Chinese President Xi Jinping has proposed setting up an Asian Infrastructure Investment Bank, which is seen as a challenge to U.S. influence in the region. Getty Images

A Chinese plan for an Asia-focused, multinational infrastructure development bank has attracted interest from some of its neighbors, and one big opponent: the United States.

The bank, to be known as the Asian Infrastructure Investment Bank (AIID), would receive US$50 billion in capitalization from China, and has attracted the interest of 21 countries in the region, including India, Thailand, Indonesia, South Korea and Singapore, according to Reuters.

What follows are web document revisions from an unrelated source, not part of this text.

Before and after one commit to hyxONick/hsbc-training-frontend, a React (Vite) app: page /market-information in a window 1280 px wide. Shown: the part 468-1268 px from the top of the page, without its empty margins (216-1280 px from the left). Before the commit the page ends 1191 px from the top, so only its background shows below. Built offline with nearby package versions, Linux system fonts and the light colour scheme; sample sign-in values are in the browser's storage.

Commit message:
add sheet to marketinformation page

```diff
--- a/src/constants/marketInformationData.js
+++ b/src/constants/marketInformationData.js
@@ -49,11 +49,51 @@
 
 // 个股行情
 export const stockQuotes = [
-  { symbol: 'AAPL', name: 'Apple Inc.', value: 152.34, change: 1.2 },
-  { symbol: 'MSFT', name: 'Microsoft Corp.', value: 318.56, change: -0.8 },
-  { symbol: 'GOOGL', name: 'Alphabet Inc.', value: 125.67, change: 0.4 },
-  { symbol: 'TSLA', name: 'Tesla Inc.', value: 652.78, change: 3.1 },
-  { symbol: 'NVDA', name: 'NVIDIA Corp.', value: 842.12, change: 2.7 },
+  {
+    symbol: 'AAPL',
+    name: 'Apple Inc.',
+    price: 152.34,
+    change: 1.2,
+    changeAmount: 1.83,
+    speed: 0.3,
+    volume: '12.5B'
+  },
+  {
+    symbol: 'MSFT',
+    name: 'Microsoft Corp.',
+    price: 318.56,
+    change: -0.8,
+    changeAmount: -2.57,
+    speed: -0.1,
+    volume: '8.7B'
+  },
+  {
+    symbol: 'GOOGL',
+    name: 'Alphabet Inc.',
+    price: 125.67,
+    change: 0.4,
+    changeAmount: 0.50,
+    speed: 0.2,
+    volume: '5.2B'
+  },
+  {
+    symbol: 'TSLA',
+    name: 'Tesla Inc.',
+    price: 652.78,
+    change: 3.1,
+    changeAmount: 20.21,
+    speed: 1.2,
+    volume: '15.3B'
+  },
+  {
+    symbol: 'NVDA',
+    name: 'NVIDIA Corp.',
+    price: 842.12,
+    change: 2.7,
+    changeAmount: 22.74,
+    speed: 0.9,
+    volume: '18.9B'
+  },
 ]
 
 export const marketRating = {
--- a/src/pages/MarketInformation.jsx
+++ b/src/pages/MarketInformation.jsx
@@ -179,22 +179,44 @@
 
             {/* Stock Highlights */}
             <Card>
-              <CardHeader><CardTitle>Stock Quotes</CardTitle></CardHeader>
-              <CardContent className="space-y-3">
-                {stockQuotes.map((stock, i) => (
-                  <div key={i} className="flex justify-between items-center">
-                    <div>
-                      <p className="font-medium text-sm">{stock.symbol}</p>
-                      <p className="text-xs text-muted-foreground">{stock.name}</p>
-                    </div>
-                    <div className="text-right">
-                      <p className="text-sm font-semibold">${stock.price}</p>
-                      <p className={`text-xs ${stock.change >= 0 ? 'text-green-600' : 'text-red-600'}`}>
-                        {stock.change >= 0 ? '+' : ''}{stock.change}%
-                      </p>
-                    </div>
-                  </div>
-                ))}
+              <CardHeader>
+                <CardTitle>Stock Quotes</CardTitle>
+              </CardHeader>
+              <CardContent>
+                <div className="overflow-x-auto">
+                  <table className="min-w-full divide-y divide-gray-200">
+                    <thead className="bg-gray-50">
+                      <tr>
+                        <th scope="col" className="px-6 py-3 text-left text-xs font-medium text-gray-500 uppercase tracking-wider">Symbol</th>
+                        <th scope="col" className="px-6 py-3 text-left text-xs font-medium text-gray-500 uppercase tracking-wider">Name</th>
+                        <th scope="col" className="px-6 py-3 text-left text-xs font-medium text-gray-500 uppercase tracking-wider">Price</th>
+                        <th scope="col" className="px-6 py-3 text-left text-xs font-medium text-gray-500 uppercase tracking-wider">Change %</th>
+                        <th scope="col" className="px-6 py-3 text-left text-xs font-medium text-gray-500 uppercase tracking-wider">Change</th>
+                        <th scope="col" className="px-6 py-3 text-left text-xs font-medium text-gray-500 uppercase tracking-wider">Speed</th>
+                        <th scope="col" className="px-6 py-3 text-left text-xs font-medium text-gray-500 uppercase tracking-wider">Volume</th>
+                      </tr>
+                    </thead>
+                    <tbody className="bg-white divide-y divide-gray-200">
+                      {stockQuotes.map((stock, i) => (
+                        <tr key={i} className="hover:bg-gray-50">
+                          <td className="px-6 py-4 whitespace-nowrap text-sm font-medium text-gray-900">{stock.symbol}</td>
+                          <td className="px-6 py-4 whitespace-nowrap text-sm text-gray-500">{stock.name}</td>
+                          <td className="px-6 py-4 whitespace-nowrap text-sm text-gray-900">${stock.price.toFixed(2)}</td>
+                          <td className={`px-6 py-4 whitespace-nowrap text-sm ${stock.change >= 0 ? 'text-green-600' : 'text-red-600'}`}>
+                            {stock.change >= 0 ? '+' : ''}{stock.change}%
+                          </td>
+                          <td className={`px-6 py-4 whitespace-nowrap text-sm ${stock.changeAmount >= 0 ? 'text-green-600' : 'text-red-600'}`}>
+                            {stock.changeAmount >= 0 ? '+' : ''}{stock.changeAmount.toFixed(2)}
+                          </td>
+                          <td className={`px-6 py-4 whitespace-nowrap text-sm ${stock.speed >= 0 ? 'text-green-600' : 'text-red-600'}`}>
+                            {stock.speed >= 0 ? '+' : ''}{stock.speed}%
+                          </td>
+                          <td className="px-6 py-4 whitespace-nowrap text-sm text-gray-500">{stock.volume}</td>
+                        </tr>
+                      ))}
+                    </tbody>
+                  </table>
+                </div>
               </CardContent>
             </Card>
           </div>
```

The proposed bank's purpose would be to provide financial support for much-needed telecoms, energy and transportation infrastructure projects in the region.

With China looking to use its financial muscle to play a more assertive role on the international stage, officials and diplomats privately regard the bank as a challenge to the regional role of the Asian Development Bank, a Manila-based multilateral lender that is dominated by the U.S. and Japan, according to Bloomberg.

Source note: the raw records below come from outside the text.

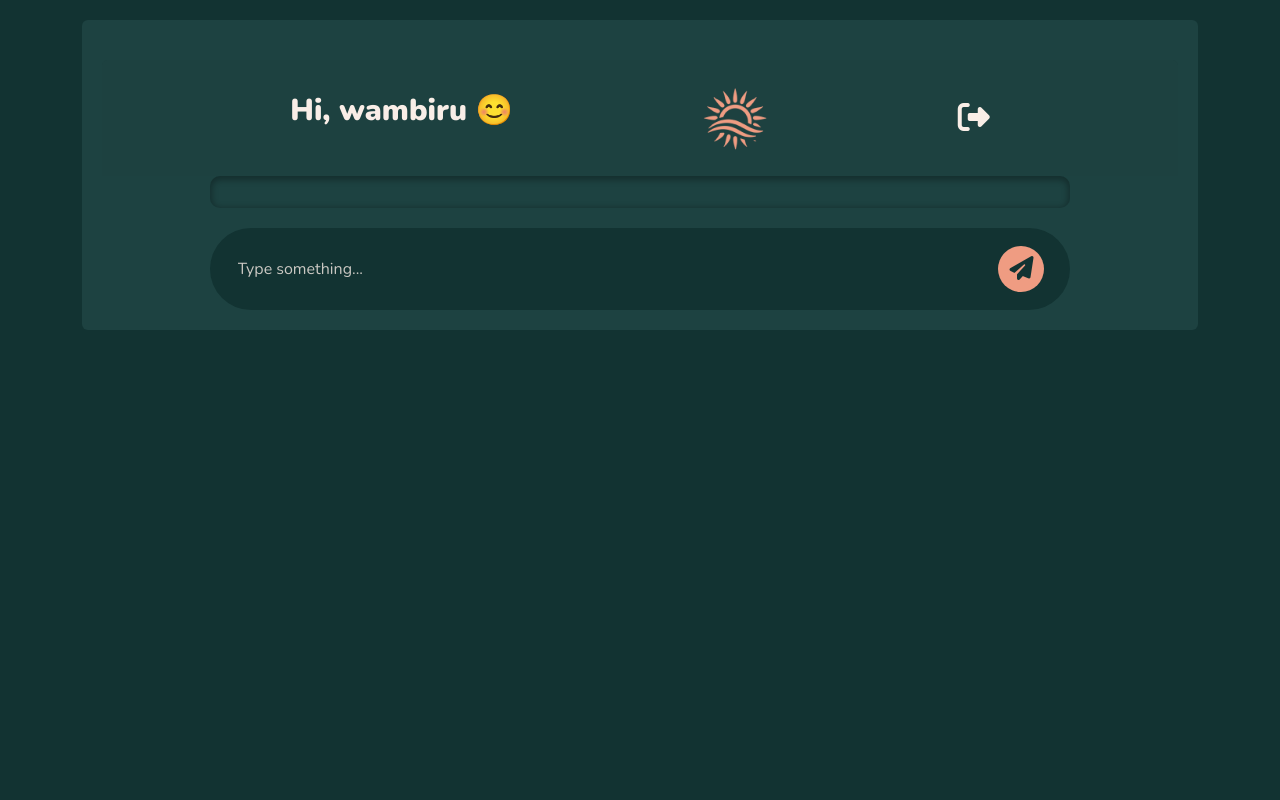
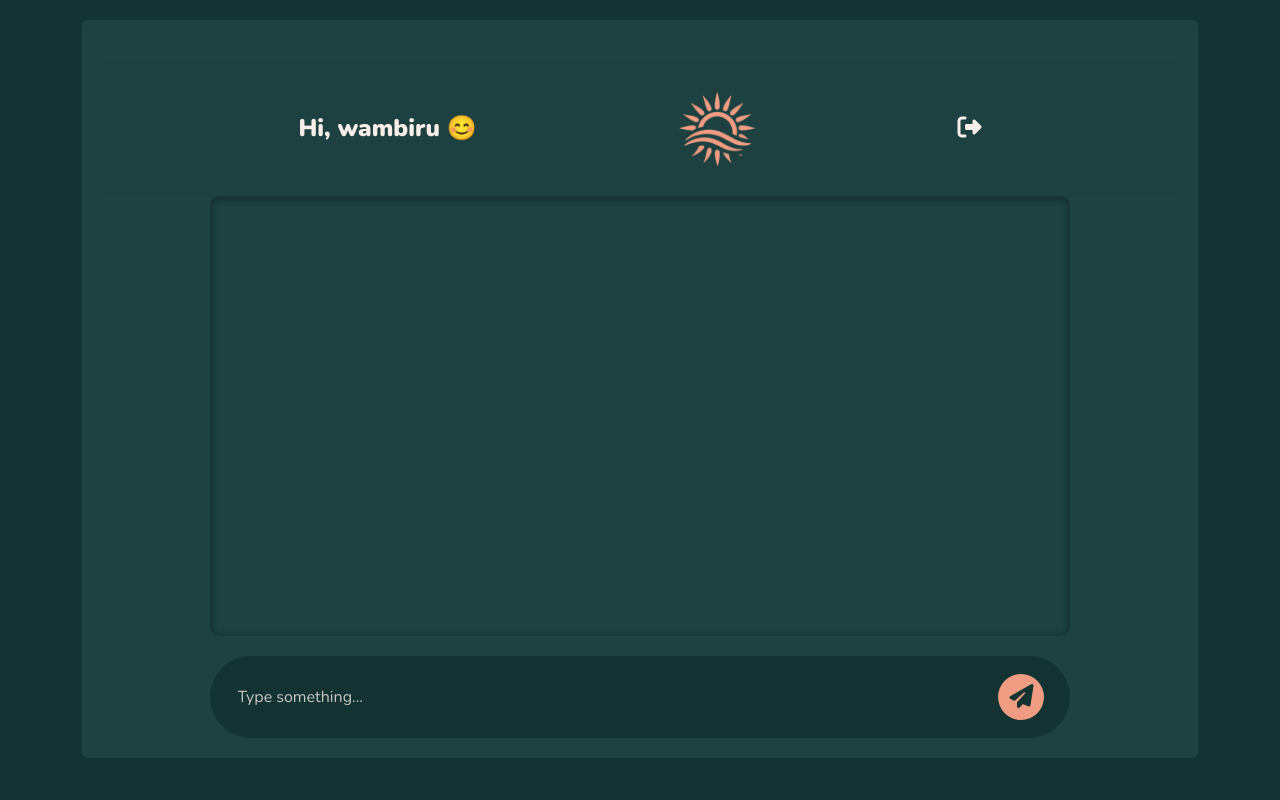
Before and after one commit to WambiruL/solara_ai, a Django app: page /solara_ai in a window 1280 px wide. Run offline with Django 5.2, Linux system fonts and the light colour scheme; a user stored in the database is signed in; some libraries are stand-ins or nearby versions; some web fonts are replaced.

Commit message:
redesign the chat header

```diff
--- a/static/chatbot.css
+++ b/static/chatbot.css
@@ -7,17 +7,31 @@
 .user_greeting{
     color: #f9eee7;
     font-weight: 1000 !important;
-    font-size: 30px;
+    font-size: 24px;
+    margin: 0;
 }
 .chatbot-logo{
-    width: 100px;
+    width: 120px;
     height: auto;
+    transition: transform 0.3s ease;
+}
+.chatbot-logo:hover {
+    transform: scale(1.1);
+}
+.logout{
+    display: flex;
+    align-items: center;
+    transition: transform 0.3s ease;
+}
+.logout:hover{
+    transform: scale(1.1);
 }
 .card-header{
     display: flex;
     justify-content: space-evenly;
     align-items: center;
     margin-top: 20px;
+    padding: 10px 20px;
     border: none !important;
 }
 .card-body{
@@ -26,7 +40,7 @@
     overflow-y: auto;
     padding: 20px;
     margin: 0 auto;
-    height: auto;
+    height: 55vh;
     border-radius: 10px;
     box-shadow: inset 0 2px 6px 2px rgba(0, 0, 0, 0.3);
     padding: 20px;
--- a/templates/chatbot.html
+++ b/templates/chatbot.html
@@ -12,7 +12,7 @@
                 <img src="{% static "Images/logo.png" %}" class="chatbot-logo"></img>
             </a>
             <div class="logout">
-                <a href="{% url "logout" %}"><i class="fa-solid fa-right-from-bracket fa-2xl" style="color: #f9eee7;"></i></a>
+                <a href="{% url "logout" %}"><i class="fa-solid fa-right-from-bracket fa-xl" style="color: #f9eee7;"></i></a>
             </div>
         </div>
         <div class="card-body" id="chatbox">
```
Also changed, not shown: db.sqlite3.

However, U.S. officials have engaged in a quiet but surprisingly vigorous campaign to persuade allies to shun the project, according to the New York Times. A senior Obama administration official quoted by the paper said the Treasury Department had concluded that the new bank would fail to meet environmental standards, procurement requirements and other safeguards.

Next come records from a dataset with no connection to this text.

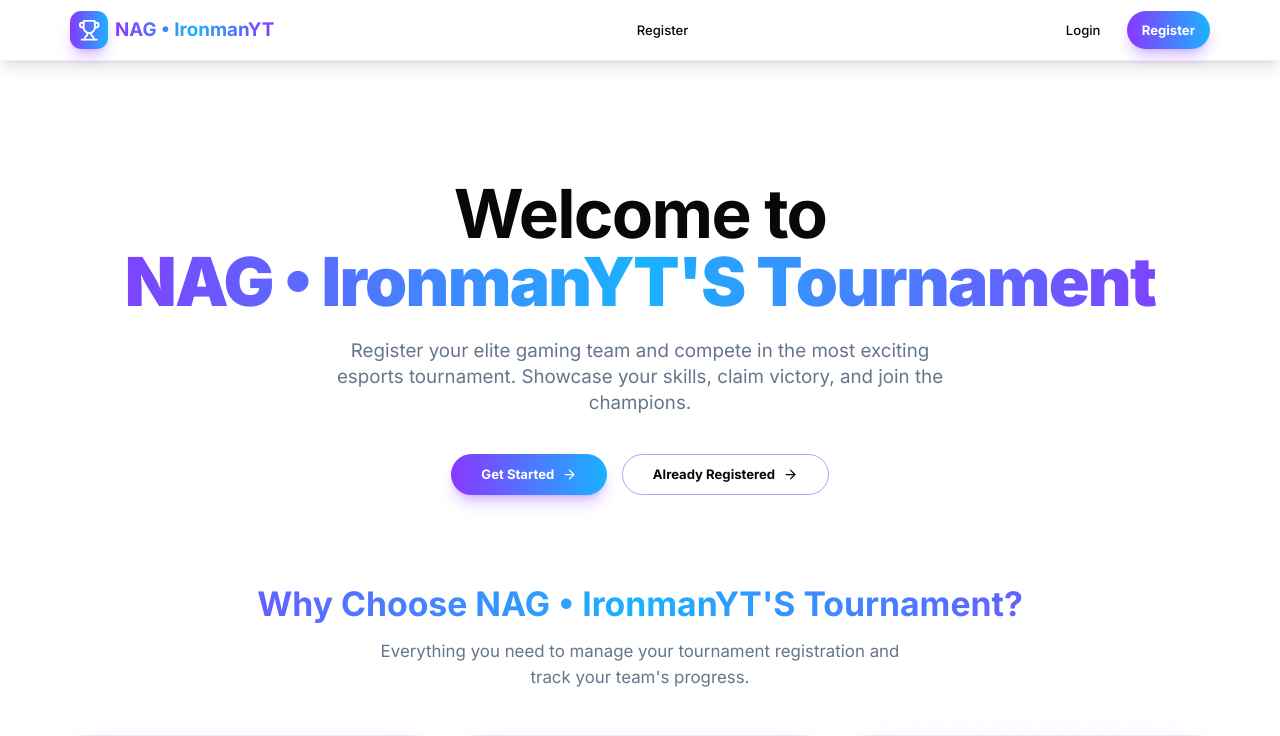
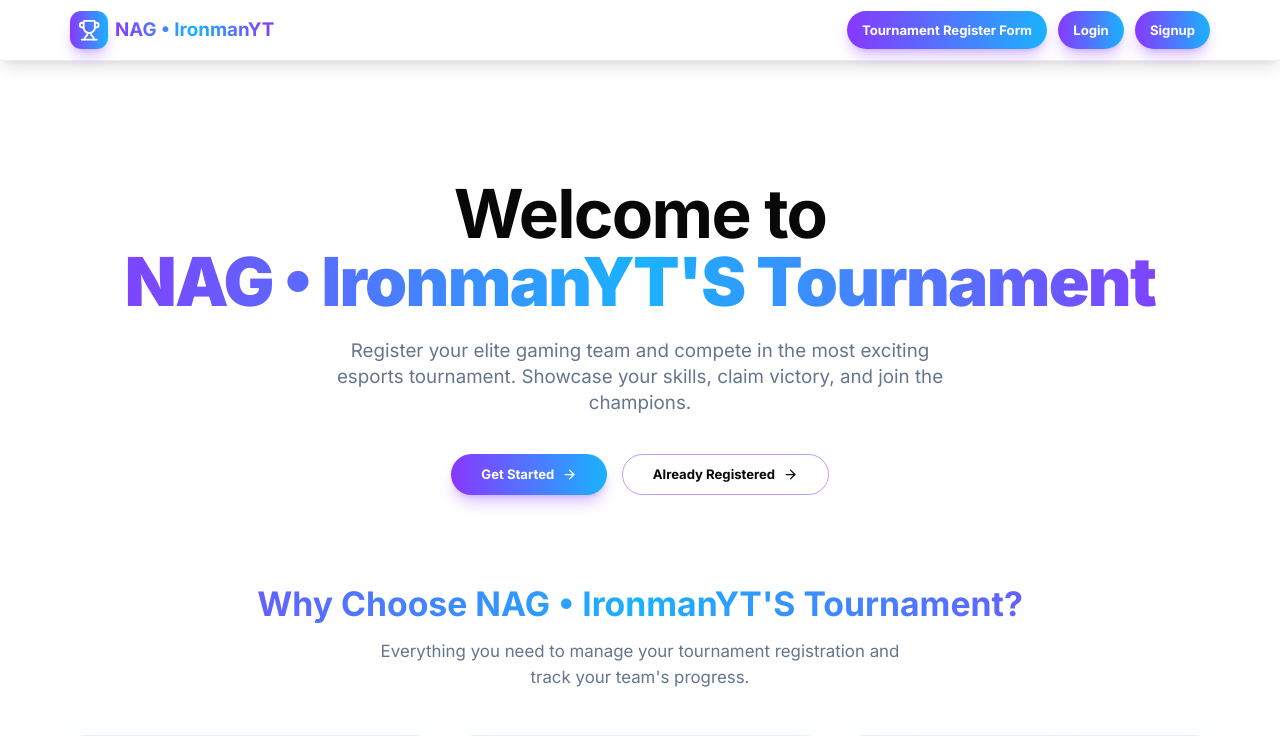
Before and after one commit to BSPREDDY/Tournament, a Next.js app: page / in a window 1280 px wide. Shown: the top 736 px of the page. Built offline with nearby package versions, Linux system fonts and the light colour scheme.

Commit message:
updated app/layout app/page

```diff
--- a/src/app/layout.tsx
+++ b/src/app/layout.tsx
@@ -3,6 +3,7 @@ import type { Metadata, Viewport } from "next"
 import { Inter } from "next/font/google"
 import "./globals.css"
 import { Toaster } from "sonner"
+import { ThemeProvider } from "@/src/components/theme-provider"
 
 const inter = Inter({ subsets: ["latin"], display: "swap" })
 
@@ -27,7 +28,6 @@ export const viewport: Viewport = {
   themeColor: "#000000",
 }
 
-import { ThemeProvider } from "@/src/components/theme-provider"
 
 export default function RootLayout({
   children,
--- a/src/app/page.tsx
+++ b/src/app/page.tsx
@@ -21,22 +21,23 @@ export default function Page() {
               </div>
               <h1 className="text-xl font-bold gradient-text">NAG • IronmanYT</h1>
             </Link>
-            <div>
+
+            <div className="flex items-center space-x-3">
               <Link href="/form">
-                <Button variant="ghost" className="hover:bg-primary/80 rounded-full transition-all duration-300 hover:scale-105">
-                  Register
+                <Button variant="ghost" className="bg-gradient-to-r from-primary to-secondary text-white hover:shadow-xl shadow-lg shadow-primary/30 rounded-full transition-all duration-300 hover:scale-105 font-bold">
+                  Tournament Register Form
                 </Button>
               </Link>
-            </div>
-            <div className="flex items-center space-x-3">
+
               <Link href="/auth/login">
-                <Button variant="ghost" className="hover:bg-primary/80 rounded-full transition-all duration-300 hover:scale-105">
+                <Button variant="ghost" className="bg-gradient-to-r from-primary to-secondary text-white hover:shadow-xl shadow-lg shadow-primary/30 rounded-full transition-all duration-300 hover:scale-105 font-bold">
                   Login
                 </Button>
               </Link>
+
               <Link href="/auth/register">
                 <Button className="bg-gradient-to-r from-primary to-secondary text-white hover:shadow-xl shadow-lg shadow-primary/30 rounded-full transition-all duration-300 hover:scale-105 font-bold">
-                  Register
+                  Signup
                 </Button>
               </Link>
             </div>
```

“How would the new institution add value? How would the Asian Infrastructure Investment Bank be structured so that it doesn’t undercut the standards with a race to the bottom?” asked the official, who spoke on condition of anonymity.

Under the Obama administration, the U.S. has reoriented significant elements of its foreign policy toward the Asia-Pacific region, the so-called “pivot to Asia.” Experts see the AIIB as part of a Chinese attempt to minimize U.S. influence in the region.

"China is trying to work out its own counterbalance strategy," Sun Zhe, the director of the Centre for US-China Relations at Beijing's Tsinghua University, told the South China Morning Post. One Beijing-based Western diplomat who follows China's international relations added: "This is all clearly aimed at the United States."

One way that the bank may add value to China's neighbors is by deepening trade ties and opening access to Chinese money. A senior Indian finance ministry official told the Times Of India that the country was “looking at it [the AIIB proposal] positively,” and that the view was that the country should join it. India will require $1 trillion to fund its infrastructure development over the next five years, and the paper says that Prime Minister Narendra Modi is keen on expanding economic cooperation in the region that includes infrastructure development to improve connectivity and trade.

China is no stranger to using its huge cash reserves to forge international relationships that further its strategic interests. The country has invested hugely in Africa, which has ample natural resources that Beijing needs to ensure its own economy can continue to grow. A report in the Diplomat says that trade between China and Africa rose to $200 billion in 2013 -- more than double U.S.-Africa trade levels, and that foreign direct investment inflows from Beijing have also increased six-fold since 2005, to $2.5 billion in 2012.